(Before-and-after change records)
- Opening Delimiter -

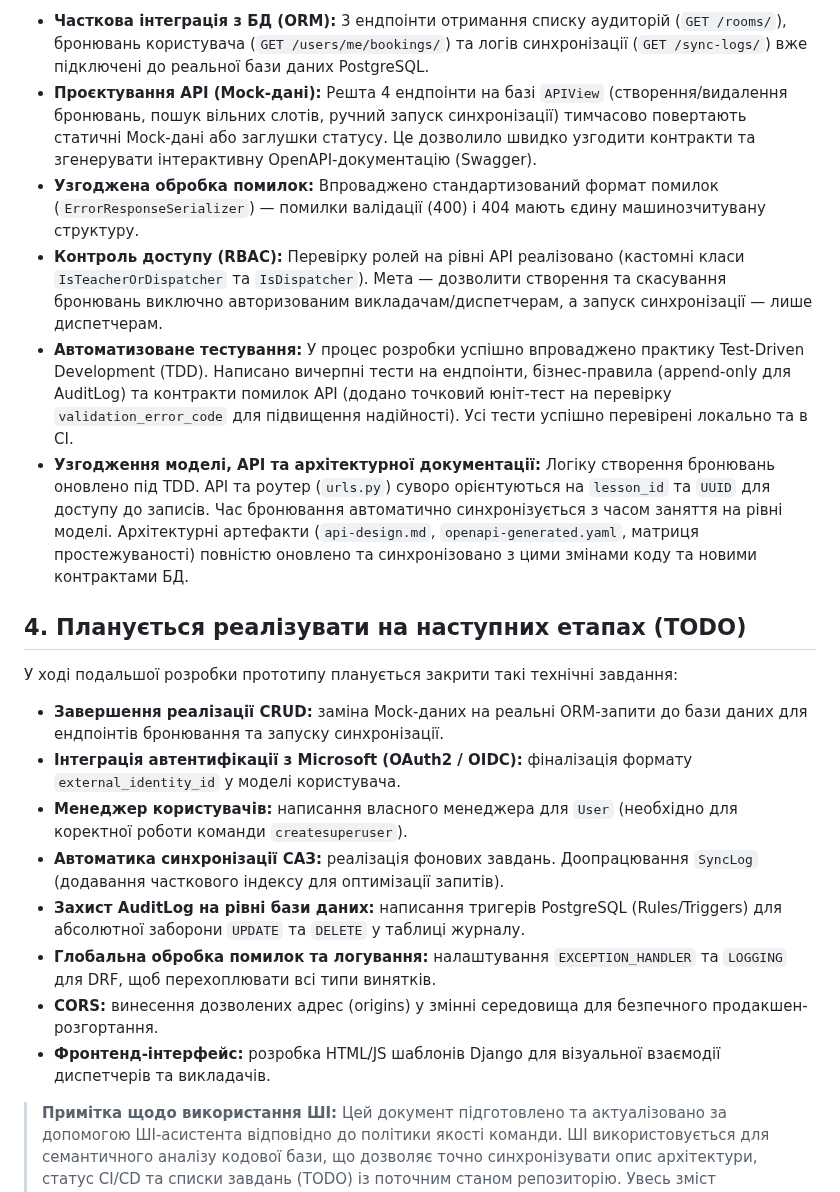
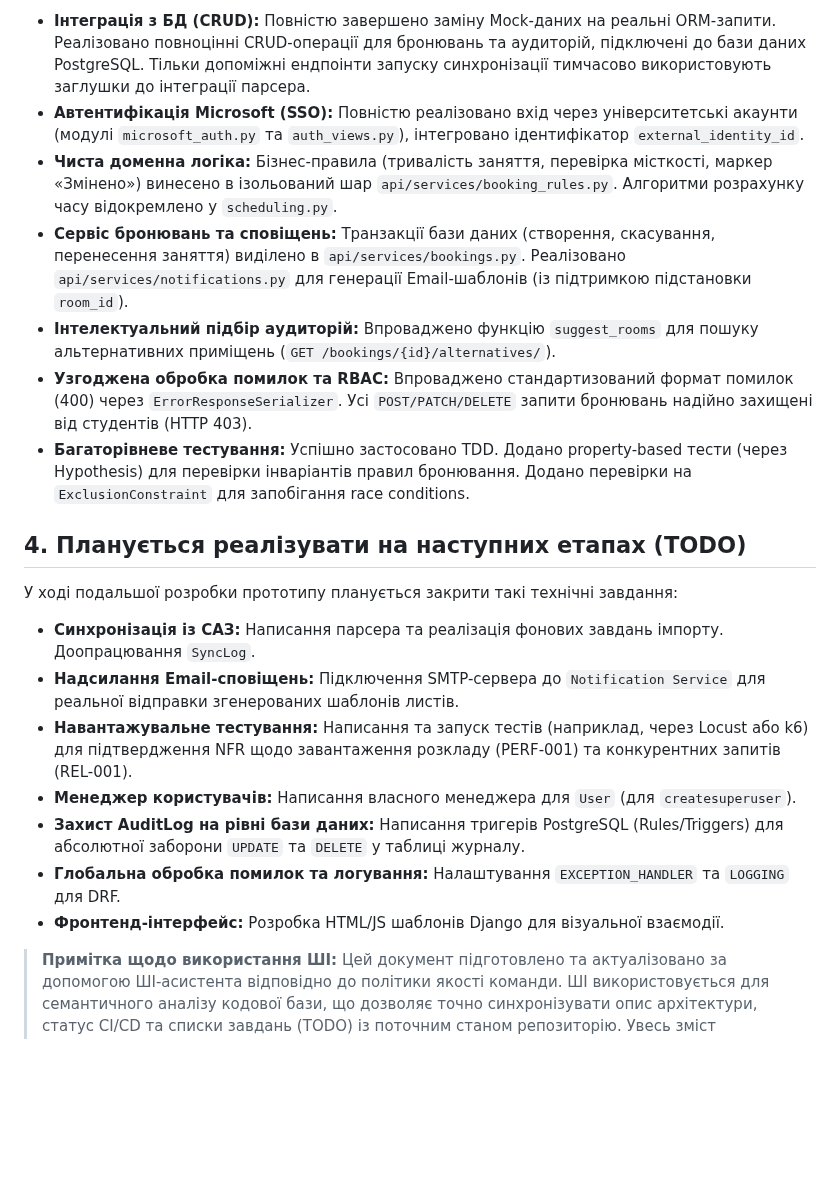
Before and after one commit to ukma-fin-ssdm-2026/unispace, a Markdown page: docs/code-quality/progress.md, the part around one of its changes. GitHub-like rendering; blank space fills up the shorter version.

```diff
--- a/docs/code-quality/progress.md
+++ b/docs/code-quality/progress.md
@@ -31,21 +33,21 @@
 
-* **Часткова інтеграція з БД (ORM):** 3 ендпоінти отримання списку аудиторій (`GET /rooms/`), бронювань користувача (`GET /users/me/bookings/`) та логів синхронізації (`GET /sync-logs/`) вже підключені до реальної бази даних PostgreSQL.
-* **Проєктування API (Mock-дані):** Решта 4 ендпоінти на базі `APIView` (створення/видалення бронювань, пошук вільних слотів, ручний запуск синхронізації) тимчасово повертають статичні Mock-дані або заглушки статусу. Це дозволило швидко узгодити контракти та згенерувати інтерактивну OpenAPI-документацію (Swagger).
-* **Узгоджена обробка помилок:** Впроваджено стандартизований формат помилок (`ErrorResponseSerializer`) — помилки валідації (400) і 404 мають єдину машинозчитувану структуру.
-* **Контроль доступу (RBAC):** Перевірку ролей на рівні API реалізовано (кастомні класи `IsTeacherOrDispatcher` та `IsDispatcher`). Мета — дозволити створення та скасування бронювань виключно авторизованим викладачам/диспетчерам, а запуск синхронізації — лише диспетчерам.
-* **Автоматизоване тестування:** У процес розробки успішно впроваджено практику Test-Driven Development (TDD). Написано вичерпні тести на ендпоінти, бізнес-правила (append-only для AuditLog) та контракти помилок API (додано точковий юніт-тест на перевірку `validation_error_code` для підвищення надійності). Усі тести успішно перевірені локально та в CI.
-* **Узгодження моделі, API та архітектурної документації:** Логіку створення бронювань оновлено під TDD. API та роутер (`urls.py`) суворо орієнтуються на `lesson_id` та `UUID` для доступу до записів. Час бронювання автоматично синхронізується з часом заняття на рівні моделі. Архітектурні артефакти (`api-design.md`, `openapi-generated.yaml`, матриця простежуваності) повністю оновлено та синхронізовано з цими змінами коду та новими контрактами БД.
+* **Інтеграція з БД (CRUD):** Повністю завершено заміну Mock-даних на реальні ORM-запити. Реалізовано повноцінні CRUD-операції для бронювань та аудиторій, підключені до бази даних PostgreSQL. Тільки допоміжні ендпоінти запуску синхронізації тимчасово використовують заглушки до інтеграції парсера.
+* **Автентифікація Microsoft (SSO):** Повністю реалізовано вхід через університетські акаунти (модулі `microsoft_auth.py` та `auth_views.py`), інтегровано ідентифікатор `external_identity_id`.
+* **Чиста доменна логіка:** Бізнес-правила (тривалість заняття, перевірка місткості, маркер «Змінено») винесено в ізольований шар `api/services/booking_rules.py`. Алгоритми розрахунку часу відокремлено у `scheduling.py`.
+* **Сервіс бронювань та сповіщень:** Транзакції бази даних (створення, скасування, перенесення заняття) виділено в `api/services/bookings.py`. Реалізовано `api/services/notifications.py` для генерації Email-шаблонів (із підтримкою підстановки `room_id`).
+* **Інтелектуальний підбір аудиторій:** Впроваджено функцію `suggest_rooms` для пошуку альтернативних приміщень (`GET /bookings/{id}/alternatives/`).
+* **Узгоджена обробка помилок та RBAC:** Впроваджено стандартизований формат помилок (400) через `ErrorResponseSerializer`. Усі `POST/PATCH/DELETE` запити бронювань надійно захищені від студентів (HTTP 403).
+* **Багаторівневе тестування:** Успішно застосовано TDD. Додано property-based тести (через Hypothesis) для перевірки інваріантів правил бронювання. Додано перевірки на `ExclusionConstraint` для запобігання race conditions.
 
 ## 4. Планується реалізувати на наступних етапах (TODO)
 У ході подальшої розробки прототипу планується закрити такі технічні завдання:
 
-* **Завершення реалізації CRUD:** заміна Mock-даних на реальні ORM-запити до бази даних для ендпоінтів бронювання та запуску синхронізації.
-* **Інтеграція автентифікації з Microsoft (OAuth2 / OIDC):** фіналізація формату `external_identity_id` у моделі користувача.
-* **Менеджер користувачів:** написання власного менеджера для `User` (необхідно для коректної роботи команди `createsuperuser`).
-* **Автоматика синхронізації САЗ:** реалізація фонових завдань. Доопрацювання `SyncLog` (додавання часткового індексу для оптимізації запитів).
-* **Захист AuditLog на рівні бази даних:** написання тригерів PostgreSQL (Rules/Triggers) для абсолютної заборони `UPDATE` та `DELETE` у таблиці журналу.
-* **Глобальна обробка помилок та логування:** налаштування `EXCEPTION_HANDLER` та `LOGGING` для DRF, щоб перехоплювати всі типи винятків.
-* **CORS:** винесення дозволених адрес (origins) у змінні середовища для безпечного продакшен-розгортання.
-* **Фронтенд-інтерфейс:** розробка HTML/JS шаблонів Django для візуальної взаємодії диспетчерів та викладачів.
+* **Синхронізація із САЗ:** Написання парсера та реалізація фонових завдань імпорту. Доопрацювання `SyncLog`.
+* **Надсилання Email-сповіщень:** Підключення SMTP-сервера до `Notification Service` для реальної відправки згенерованих шаблонів листів.
+* **Навантажувальне тестування:** Написання та запуск тестів (наприклад, через Locust або k6) для підтвердження NFR щодо завантаження розкладу (PERF-001) та конкурентних запитів (REL-001).
+* **Менеджер користувачів:** Написання власного менеджера для `User` (для `createsuperuser`).
+* **Захист AuditLog на рівні бази даних:** Написання тригерів PostgreSQL (Rules/Triggers) для абсолютної заборони `UPDATE` та `DELETE` у таблиці журналу.
+* **Глобальна обробка помилок та логування:** Налаштування `EXCEPTION_HANDLER` та `LOGGING` для DRF.
+* **Фронтенд-інтерфейс:** Розробка HTML/JS шаблонів Django для візуальної взаємодії.
 
 > **Примітка щодо використання ШІ:** Цей документ підготовлено та актуалізовано за допомогою ШІ-асистента відповідно до політики якості команди. ШІ використовується для семантичного аналізу кодової бази, що дозволяє точно синхронізувати опис архітектури, статус CI/CD та списки завдань (TODO) із поточним станом репозиторію. Увесь зміст проходить обов'язкову ручну верифікацію та на 100% відповідає дійсності.
```
Also changed, not shown: other parts of docs/code-quality/progress.md (+16 -14 lines).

- Closing Delimiter -

Your instructions =>
Every line in the data above that includes the word "Django" should be copied.

Problem solution =>
-* **Фронтенд-інтерфейс:** розробка HTML/JS шаблонів Django для візуальної взаємодії диспетчерів та викладачів.
+* **Фронтенд-інтерфейс:** Розробка HTML/JS шаблонів Django для візуальної взаємодії.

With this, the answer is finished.